2. Characterizing the neural signature of individual emotional experience with real life stress. In a recent prospective functional-MRI (fMRI) study we examined a priori healthy individuals prior to their mandatory draft to the Israel Defense Forces (IDF) and a year later while serving in combat units as paramedics (Admon et al …pdf). The main finding of this project was that individuals who showed greater reactivity of the amygdala (a core region of the "emotional brain") exhibited more trauma-related symptoms following the stressful experience. This novel finding points to a possible use of fMRI to identify predisposing vulnerability to real life stress in humans. Furthermore, it implicates a neural marker for the need of early intervention following exposure to traumatic event, possibly reducing the likelihood for chronic psychopathology [pdf hendler 2003, hendler 2008].
3. Identifying early neural signs of schizophrenia. Schizophrenia is a devastating psychopathology of the young age.

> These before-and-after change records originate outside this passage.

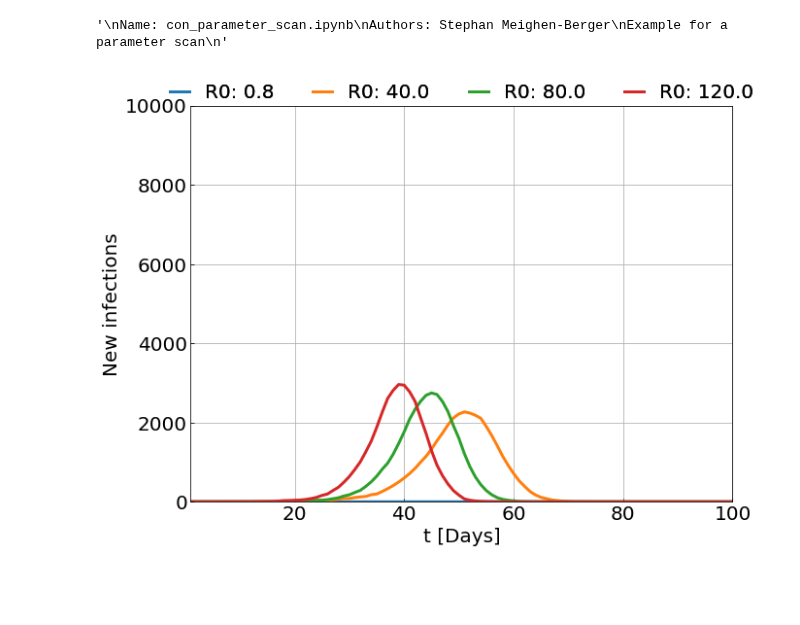
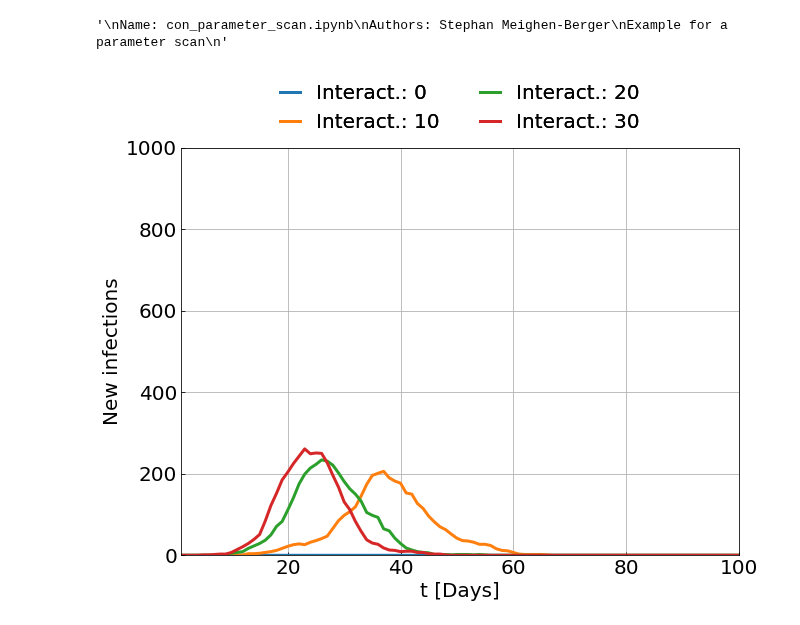
Before and after one commit to chrhck/contagion, a Jupyter notebook: examples/con_parameter_scan.ipynb, the cells around one changed output. Saved outputs shown, nothing was run; the diff lists cells and outputs as text; code cells hidden in the pictures; blank space fills up the shorter version.

```diff
--- a/examples/con_parameter_scan.ipynb
+++ b/examples/con_parameter_scan.ipynb
@@ -27,14 +27,13 @@ results = []
 results_R = []
 for mean_interactions in mean_interactions_arr:
     config["infection"]["infected"] = 1
-    config["population"]['population size'] = 10000
-    config["population"]["social circle interactions"]["mean"] = mean_interactions
+    config["population"]['population size'] = 1000
+    config["population"]["social circle interactions pdf"]["mean"] = mean_interactions
     config["population"]['re-use population'] = False
     contagion = Contagion()
     # Storing the solutions
     contagion.sim()
     results.append(contagion.statistics['is_infectious'])
-    results_R.append(contagion.R0)
 # %%
 # Plotting standards
 std_size = 10.
@@ -47,29 +46,29 @@ h_length=1.
 # %%
 # Infections per time step
 figure, ax = plt.subplots(figsize=(std_size, std_size * 6. / 8.))
 colors = ['#fdcc8a',
           '#fc8d59',
           '#d7301f']
 for i, mean_interactions in enumerate(mean_interactions_arr):
     ax.plot(contagion.t, results[i],
-            lw=lw, label='R0: %.1f' %results_R[i])
+            lw=lw, label='Interact.: %.f' % mean_interactions)
 ax.set_xlim(1e0, 100)
-ax.set_ylim(0., 10000)
+ax.set_ylim(0., 1000)
 ax.set_xscale('linear')
 ax.set_yscale('linear')
 ax.set_xlabel(r't [Days]', fontsize=fontsize)
 ax.set_ylabel(r'New infections', fontsize=fontsize)
 ax.tick_params(axis = 'both', which = 'major', labelsize=fontsize, direction='in')
 ax.tick_params(axis = 'both', which = 'minor', labelsize=fontsize, direction='in')
 h, l = ax.get_legend_handles_labels()
-lgd1 = ax.legend(h,l, loc=9, bbox_to_anchor=(0.5, +1.1),
-                 ncol=4, fontsize=fontsize, handlelength=h_length,
+lgd1 = ax.legend(h,l, loc=9, bbox_to_anchor=(0.5, +1.2),
+                 ncol=2, fontsize=fontsize, handlelength=h_length,
                  fancybox=True, frameon=False)
 ax.add_artist(lgd1)
 plt.grid(True)
 plt.show()
 # %% [output]
-[figure, old version]
+[figure, new version]
 # %%
 figure.savefig(PICS + "Contagion_Contact_Rate_Scan.png",
                bbox_inches='tight')
```
Also changed, not shown: 12 other files.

Using fMRI and DTI we examined abnormal neural manifestations in first-episode schizophrenia patients [pdf mendhlson, bleich pdf Hendler 2009 review in psychiatry].]. One finding of this approach was that patients have a diminished neural response to bizarre unpleasant facial expressions relative to controls (pdf Bleich…Hendler, Human Brain Mapping 2009). In a follow-up study we investigate in collaboration with beer Yaakov mental health center the dynamics of neural activation in response to the emergence of emotional experience while subjects watching movie clips or listening to music excerpts. In this ongoing study, unaffected siblings of schizophrenia patients are compared to their counterparts and to matched healthy individuals. We expect that some of the siblings will exhibit abnormal neural activation in response to the perceived emotional stimuli, which will predate a clinical onset of the disorder. Such early neural markers of schizophrenia can guide the development of preventive treatment approaches among individuals at high-risk for the disorder.
4. Revealing the neural dynamics of mental states. It is now well acknowledged that even while "resting" the brain shows complex patterns of modulated activity. Using simultaneous acquisition of EEG and fMRI signals we delineated distributed brain activity reflecting spontaneous modulations in the alpha rhythm (8-12HZ) during rest. It has been suggested that this rhythm is involved in the idle state of the brain; possibly a cognitive-affective maintenance resource of the brain. Intriguingly, the highlighted network nicely corresponds to previous work with fMRi showing widespread regions of deactivation during task (pdf Ben Simon…Hendler, PLoS One, 2009). We are currently examining whether patients suffering from high levels of mental distractibility, as e.g. in autism, attention deficit disorder and schizophrenia, will show abnormal modulation patterns in the alpha rhythm during rest. Another aspect of neural dynamics is examined with regard to hemispheric functional dominance and its implication to emotional and cognitive processing [2 pdf siman-tov]. It is assumed that inter-hemispheric communication is critical for effective large-scale brain processing such as attention and emotion [pdf Bleich et al 2009 asymmetry in schizo]. Lastly, we examine the neural correlates of internally generated processes such as intention and mind-wondering.